Listed entries:
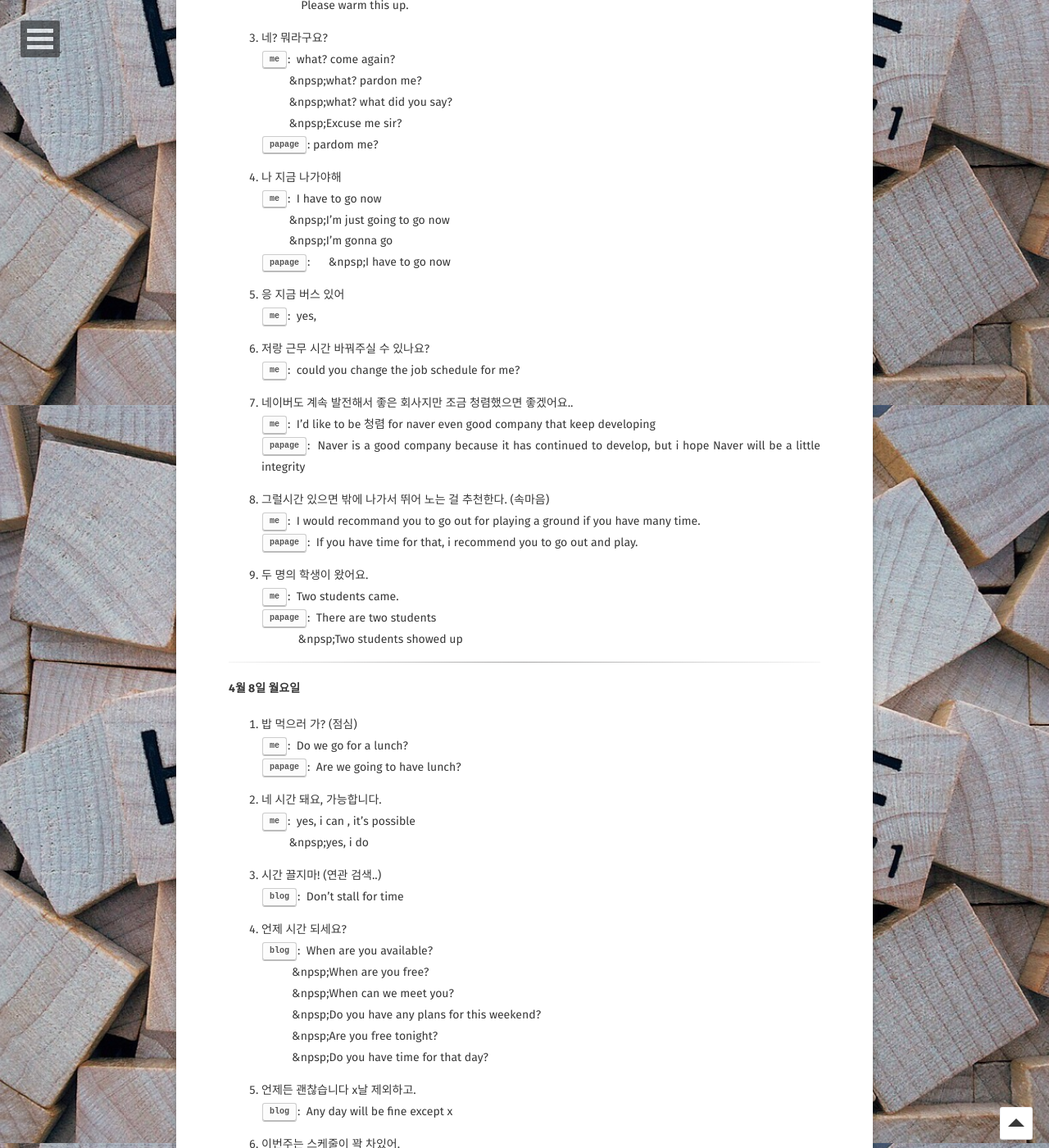
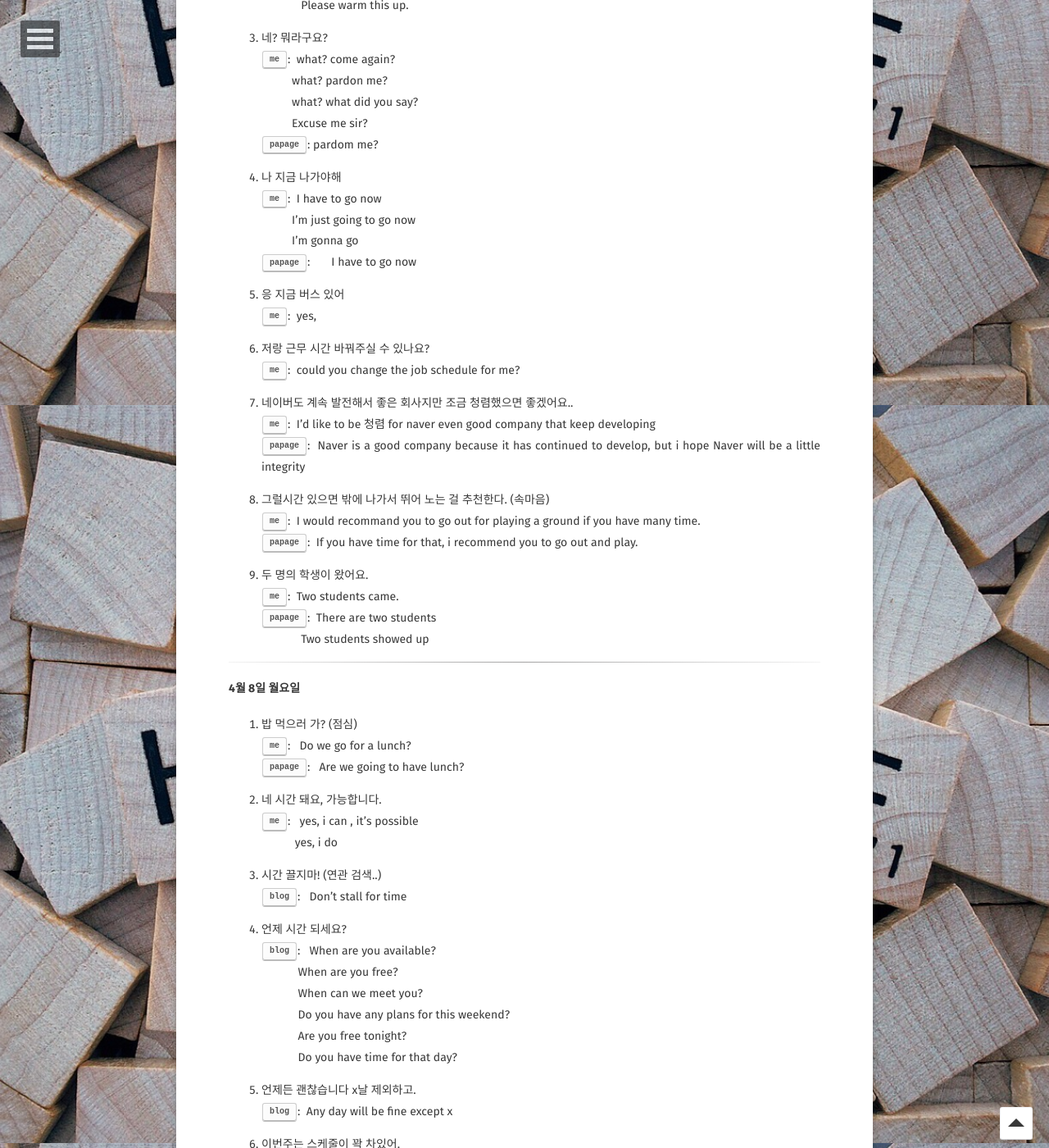
Before and after one commit to Jungjihyuk/JH_Life, a Jekyll site: the page built from _posts/2019-04-09-conversationinenglish.md, in a window 1280 px wide and 1400 px high, scrolled down 4906 px. Shown: the whole window at 82% size. Built offline with Jekyll 4.4.1, drawn with Linux system fonts in a browser that asks for light colours; some web fonts are replaced; comment, search, counter and statistics services are not loaded; some of the changed lines change nothing that is shown; some of the changed text lies outside the part shown.

Commit message:
오타 수정

```diff
--- a/_posts/2019-04-09-conversationinenglish.md
+++ b/_posts/2019-04-09-conversationinenglish.md
@@ -231,22 +231,22 @@ tag:
 
 2. 이것도 좀 데워주세요 <br>
 <kbd>me</kbd>:&nbsp;&nbsp;Please 데우다 this. <br>
-&nbsp;&nbsp;&nbsp;&nbsp;&nbsp;&nbsp;&nbsp;&nbsp;&nbsp;&npsp;Would you please 데우다 this. <br>
+&nbsp;&nbsp;&nbsp;&nbsp;&nbsp;&nbsp;&nbsp;&nbsp;&nbsp;&nbsp;Would you please 데우다 this. <br>
 <kbd>papage</kbd>:&nbsp;&nbsp;Could you heat this up for me?  <br>
 &nbsp;&nbsp;&nbsp;&nbsp;&nbsp;&nbsp;&nbsp;&nbsp;&nbsp;&nbsp;&nbsp;&nbsp;&nbsp;Please warm this up.   <br>
 
 3. 네? 뭐라구요? <br>
 <kbd>me</kbd>:&nbsp;&nbsp;what? come again? <br>
-&nbsp;&nbsp;&nbsp;&nbsp;&nbsp;&nbsp;&nbsp;&nbsp;&nbsp;&npsp;what? pardon me? <br>
-&nbsp;&nbsp;&nbsp;&nbsp;&nbsp;&nbsp;&nbsp;&nbsp;&nbsp;&npsp;what? what did you say? <br>
-&nbsp;&nbsp;&nbsp;&nbsp;&nbsp;&nbsp;&nbsp;&nbsp;&nbsp;&npsp;Excuse me sir? <br>
+&nbsp;&nbsp;&nbsp;&nbsp;&nbsp;&nbsp;&nbsp;&nbsp;&nbsp;&nbsp;what? pardon me? <br>
+&nbsp;&nbsp;&nbsp;&nbsp;&nbsp;&nbsp;&nbsp;&nbsp;&nbsp;&nbsp;what? what did you say? <br>
+&nbsp;&nbsp;&nbsp;&nbsp;&nbsp;&nbsp;&nbsp;&nbsp;&nbsp;&nbsp;Excuse me sir? <br>
 <kbd>papage</kbd>:&nbsp;pardom me? <br>
 
 4. 나 지금 나가야해 <br>
 <kbd>me</kbd>:&nbsp;&nbsp;I have to go now <br>
-&nbsp;&nbsp;&nbsp;&nbsp;&nbsp;&nbsp;&nbsp;&nbsp;&nbsp;&npsp;I'm just going to go now <br>
-&nbsp;&nbsp;&nbsp;&nbsp;&nbsp;&nbsp;&nbsp;&nbsp;&nbsp;&npsp;I'm gonna go <br>
-<kbd>papage</kbd>:&nbsp;&nbsp;&nbsp;&nbsp;&nbsp;&nbsp;&npsp;I have to go now <br>
+&nbsp;&nbsp;&nbsp;&nbsp;&nbsp;&nbsp;&nbsp;&nbsp;&nbsp;&nbsp;I'm just going to go now <br>
+&nbsp;&nbsp;&nbsp;&nbsp;&nbsp;&nbsp;&nbsp;&nbsp;&nbsp;&nbsp;I'm gonna go <br>
+<kbd>papage</kbd>:&nbsp;&nbsp;&nbsp;&nbsp;&nbsp;&nbsp;&nbsp;I have to go now <br>
 
 5. 응 지금 버스 있어 <br>
 <kbd>me</kbd>:&nbsp;&nbsp;yes, <br>
@@ -265,30 +265,30 @@ tag:
 9. 두 명의 학생이 왔어요. <br>
 <kbd>me</kbd>:&nbsp;&nbsp;Two students came. <br>
 <kbd>papage</kbd>:&nbsp;&nbsp;There are two students <br>
-&nbsp;&nbsp;&nbsp;&nbsp;&nbsp;&nbsp;&nbsp;&nbsp;&nbsp;&nbsp;&nbsp;&nbsp;&npsp;Two students showed up <br>
+&nbsp;&nbsp;&nbsp;&nbsp;&nbsp;&nbsp;&nbsp;&nbsp;&nbsp;&nbsp;&nbsp;&nbsp;&nbsp;Two students showed up <br>
 
 <hr>
 
 #### 4월 8일 월요일
 
 1. 밥 먹으러 가? (점심) <br>
-<kbd>me</kbd>:&nbsp;&nbsp;Do we go for a lunch? <br>
-<kbd>papage</kbd>:&nbsp;&nbsp;Are we going to have lunch? <br>
+<kbd>me</kbd>:&nbsp;&nbsp; Do we go for a lunch? <br>
+<kbd>papage</kbd>:&nbsp;&nbsp; Are we going to have lunch? <br>
 
 2. 네 시간 돼요, 가능합니다. <br>
-<kbd>me</kbd>:&nbsp;&nbsp;yes, i can , it's possible <br>
-&nbsp;&nbsp;&nbsp;&nbsp;&nbsp;&nbsp;&nbsp;&nbsp;&nbsp;&npsp;yes, i do <br>
+<kbd>me</kbd>:&nbsp;&nbsp; yes, i can , it's possible <br>
+&nbsp;&nbsp;&nbsp;&nbsp;&nbsp;&nbsp;&nbsp;&nbsp;&nbsp;&nbsp; yes, i do <br>
 
 3. 시간 끌지마! (연관 검색..)  <br>
-<kbd>blog</kbd>:&nbsp;&nbsp;Don't stall for time  <br>
+<kbd>blog</kbd>:&nbsp;&nbsp; Don't stall for time  <br>
 
 4. 언제 시간 되세요? <br>
-<kbd>blog</kbd>:&nbsp;&nbsp;When are you available? <br>
-&nbsp;&nbsp;&nbsp;&nbsp;&nbsp;&nbsp;&nbsp;&nbsp;&nbsp;&nbsp;&npsp;When are you free?  <br>
-&nbsp;&nbsp;&nbsp;&nbsp;&nbsp;&nbsp;&nbsp;&nbsp;&nbsp;&nbsp;&npsp;When can we meet you? <br>
-&nbsp;&nbsp;&nbsp;&nbsp;&nbsp;&nbsp;&nbsp;&nbsp;&nbsp;&nbsp;&npsp;Do you have any plans for this weekend?  <br>
-&nbsp;&nbsp;&nbsp;&nbsp;&nbsp;&nbsp;&nbsp;&nbsp;&nbsp;&nbsp;&npsp;Are you free tonight? <br>
-&nbsp;&nbsp;&nbsp;&nbsp;&nbsp;&nbsp;&nbsp;&nbsp;&nbsp;&nbsp;&npsp;Do you have time for that day?
+<kbd>blog</kbd>:&nbsp;&nbsp; When are you available? <br>
+&nbsp;&nbsp;&nbsp;&nbsp;&nbsp;&nbsp;&nbsp;&nbsp;&nbsp;&nbsp;&nbsp; When are you free?  <br>
+&nbsp;&nbsp;&nbsp;&nbsp;&nbsp;&nbsp;&nbsp;&nbsp;&nbsp;&nbsp;&nbsp; When can we meet you? <br>
+&nbsp;&nbsp;&nbsp;&nbsp;&nbsp;&nbsp;&nbsp;&nbsp;&nbsp;&nbsp;&nbsp; Do you have any plans for this weekend?  <br>
+&nbsp;&nbsp;&nbsp;&nbsp;&nbsp;&nbsp;&nbsp;&nbsp;&nbsp;&nbsp;&nbsp; Are you free tonight? <br>
+&nbsp;&nbsp;&nbsp;&nbsp;&nbsp;&nbsp;&nbsp;&nbsp;&nbsp;&nbsp;&nbsp; Do you have time for that day?
 
 5. 언제든 괜찮습니다 x날 제외하고. <br>
 <kbd>blog</kbd>:&nbsp;&nbsp;Any day will be fine except x <br>
```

The task:
An exact repetition of the listing is needed, with the pictures dropped.

Solution for this exercise:
Before and after one commit to Jungjihyuk/JH_Life, a Jekyll site: the page built from _posts/2019-04-09-conversationinenglish.md, in a window 1280 px wide and 1400 px high, scrolled down 4906 px. Shown: the whole window at 82% size. Built offline with Jekyll 4.4.1, drawn with Linux system fonts in a browser that asks for light colours; some web fonts are replaced; comment, search, counter and statistics services are not loaded; some of the changed lines change nothing that is shown; some of the changed text lies outside the part shown.

Commit message:
오타 수정

```diff
--- a/_posts/2019-04-09-conversationinenglish.md
+++ b/_posts/2019-04-09-conversationinenglish.md
@@ -231,22 +231,22 @@ tag:
 
 2. 이것도 좀 데워주세요 <br>
 <kbd>me</kbd>:&nbsp;&nbsp;Please 데우다 this. <br>
-&nbsp;&nbsp;&nbsp;&nbsp;&nbsp;&nbsp;&nbsp;&nbsp;&nbsp;&npsp;Would you please 데우다 this. <br>
+&nbsp;&nbsp;&nbsp;&nbsp;&nbsp;&nbsp;&nbsp;&nbsp;&nbsp;&nbsp;Would you please 데우다 this. <br>
 <kbd>papage</kbd>:&nbsp;&nbsp;Could you heat this up for me?  <br>
 &nbsp;&nbsp;&nbsp;&nbsp;&nbsp;&nbsp;&nbsp;&nbsp;&nbsp;&nbsp;&nbsp;&nbsp;&nbsp;Please warm this up.   <br>
 
 3. 네? 뭐라구요? <br>
 <kbd>me</kbd>:&nbsp;&nbsp;what? come again? <br>
-&nbsp;&nbsp;&nbsp;&nbsp;&nbsp;&nbsp;&nbsp;&nbsp;&nbsp;&npsp;what? pardon me? <br>
-&nbsp;&nbsp;&nbsp;&nbsp;&nbsp;&nbsp;&nbsp;&nbsp;&nbsp;&npsp;what? what did you say? <br>
-&nbsp;&nbsp;&nbsp;&nbsp;&nbsp;&nbsp;&nbsp;&nbsp;&nbsp;&npsp;Excuse me sir? <br>
+&nbsp;&nbsp;&nbsp;&nbsp;&nbsp;&nbsp;&nbsp;&nbsp;&nbsp;&nbsp;what? pardon me? <br>
+&nbsp;&nbsp;&nbsp;&nbsp;&nbsp;&nbsp;&nbsp;&nbsp;&nbsp;&nbsp;what? what did you say? <br>
+&nbsp;&nbsp;&nbsp;&nbsp;&nbsp;&nbsp;&nbsp;&nbsp;&nbsp;&nbsp;Excuse me sir? <br>
 <kbd>papage</kbd>:&nbsp;pardom me? <br>
 
 4. 나 지금 나가야해 <br>
 <kbd>me</kbd>:&nbsp;&nbsp;I have to go now <br>
-&nbsp;&nbsp;&nbsp;&nbsp;&nbsp;&nbsp;&nbsp;&nbsp;&nbsp;&npsp;I'm just going to go now <br>
-&nbsp;&nbsp;&nbsp;&nbsp;&nbsp;&nbsp;&nbsp;&nbsp;&nbsp;&npsp;I'm gonna go <br>
-<kbd>papage</kbd>:&nbsp;&nbsp;&nbsp;&nbsp;&nbsp;&nbsp;&npsp;I have to go now <br>
+&nbsp;&nbsp;&nbsp;&nbsp;&nbsp;&nbsp;&nbsp;&nbsp;&nbsp;&nbsp;I'm just going to go now <br>
+&nbsp;&nbsp;&nbsp;&nbsp;&nbsp;&nbsp;&nbsp;&nbsp;&nbsp;&nbsp;I'm gonna go <br>
+<kbd>papage</kbd>:&nbsp;&nbsp;&nbsp;&nbsp;&nbsp;&nbsp;&nbsp;I have to go now <br>
 
 5. 응 지금 버스 있어 <br>
 <kbd>me</kbd>:&nbsp;&nbsp;yes, <br>
@@ -265,30 +265,30 @@ tag:
 9. 두 명의 학생이 왔어요. <br>
 <kbd>me</kbd>:&nbsp;&nbsp;Two students came. <br>
 <kbd>papage</kbd>:&nbsp;&nbsp;There are two students <br>
-&nbsp;&nbsp;&nbsp;&nbsp;&nbsp;&nbsp;&nbsp;&nbsp;&nbsp;&nbsp;&nbsp;&nbsp;&npsp;Two students showed up <br>
+&nbsp;&nbsp;&nbsp;&nbsp;&nbsp;&nbsp;&nbsp;&nbsp;&nbsp;&nbsp;&nbsp;&nbsp;&nbsp;Two students showed up <br>
 
 <hr>
 
 #### 4월 8일 월요일
 
 1. 밥 먹으러 가? (점심) <br>
-<kbd>me</kbd>:&nbsp;&nbsp;Do we go for a lunch? <br>
-<kbd>papage</kbd>:&nbsp;&nbsp;Are we going to have lunch? <br>
+<kbd>me</kbd>:&nbsp;&nbsp; Do we go for a lunch? <br>
+<kbd>papage</kbd>:&nbsp;&nbsp; Are we going to have lunch? <br>
 
 2. 네 시간 돼요, 가능합니다. <br>
-<kbd>me</kbd>:&nbsp;&nbsp;yes, i can , it's possible <br>
-&nbsp;&nbsp;&nbsp;&nbsp;&nbsp;&nbsp;&nbsp;&nbsp;&nbsp;&npsp;yes, i do <br>
+<kbd>me</kbd>:&nbsp;&nbsp; yes, i can , it's possible <br>
+&nbsp;&nbsp;&nbsp;&nbsp;&nbsp;&nbsp;&nbsp;&nbsp;&nbsp;&nbsp; yes, i do <br>
 
 3. 시간 끌지마! (연관 검색..)  <br>
-<kbd>blog</kbd>:&nbsp;&nbsp;Don't stall for time  <br>
+<kbd>blog</kbd>:&nbsp;&nbsp; Don't stall for time  <br>
 
 4. 언제 시간 되세요? <br>
-<kbd>blog</kbd>:&nbsp;&nbsp;When are you available? <br>
-&nbsp;&nbsp;&nbsp;&nbsp;&nbsp;&nbsp;&nbsp;&nbsp;&nbsp;&nbsp;&npsp;When are you free?  <br>
-&nbsp;&nbsp;&nbsp;&nbsp;&nbsp;&nbsp;&nbsp;&nbsp;&nbsp;&nbsp;&npsp;When can we meet you? <br>
-&nbsp;&nbsp;&nbsp;&nbsp;&nbsp;&nbsp;&nbsp;&nbsp;&nbsp;&nbsp;&npsp;Do you have any plans for this weekend?  <br>
-&nbsp;&nbsp;&nbsp;&nbsp;&nbsp;&nbsp;&nbsp;&nbsp;&nbsp;&nbsp;&npsp;Are you free tonight? <br>
-&nbsp;&nbsp;&nbsp;&nbsp;&nbsp;&nbsp;&nbsp;&nbsp;&nbsp;&nbsp;&npsp;Do you have time for that day?
+<kbd>blog</kbd>:&nbsp;&nbsp; When are you available? <br>
+&nbsp;&nbsp;&nbsp;&nbsp;&nbsp;&nbsp;&nbsp;&nbsp;&nbsp;&nbsp;&nbsp; When are you free?  <br>
+&nbsp;&nbsp;&nbsp;&nbsp;&nbsp;&nbsp;&nbsp;&nbsp;&nbsp;&nbsp;&nbsp; When can we meet you? <br>
+&nbsp;&nbsp;&nbsp;&nbsp;&nbsp;&nbsp;&nbsp;&nbsp;&nbsp;&nbsp;&nbsp; Do you have any plans for this weekend?  <br>
+&nbsp;&nbsp;&nbsp;&nbsp;&nbsp;&nbsp;&nbsp;&nbsp;&nbsp;&nbsp;&nbsp; Are you free tonight? <br>
+&nbsp;&nbsp;&nbsp;&nbsp;&nbsp;&nbsp;&nbsp;&nbsp;&nbsp;&nbsp;&nbsp; Do you have time for that day?
 
 5. 언제든 괜찮습니다 x날 제외하고. <br>
 <kbd>blog</kbd>:&nbsp;&nbsp;Any day will be fine except x <br>
```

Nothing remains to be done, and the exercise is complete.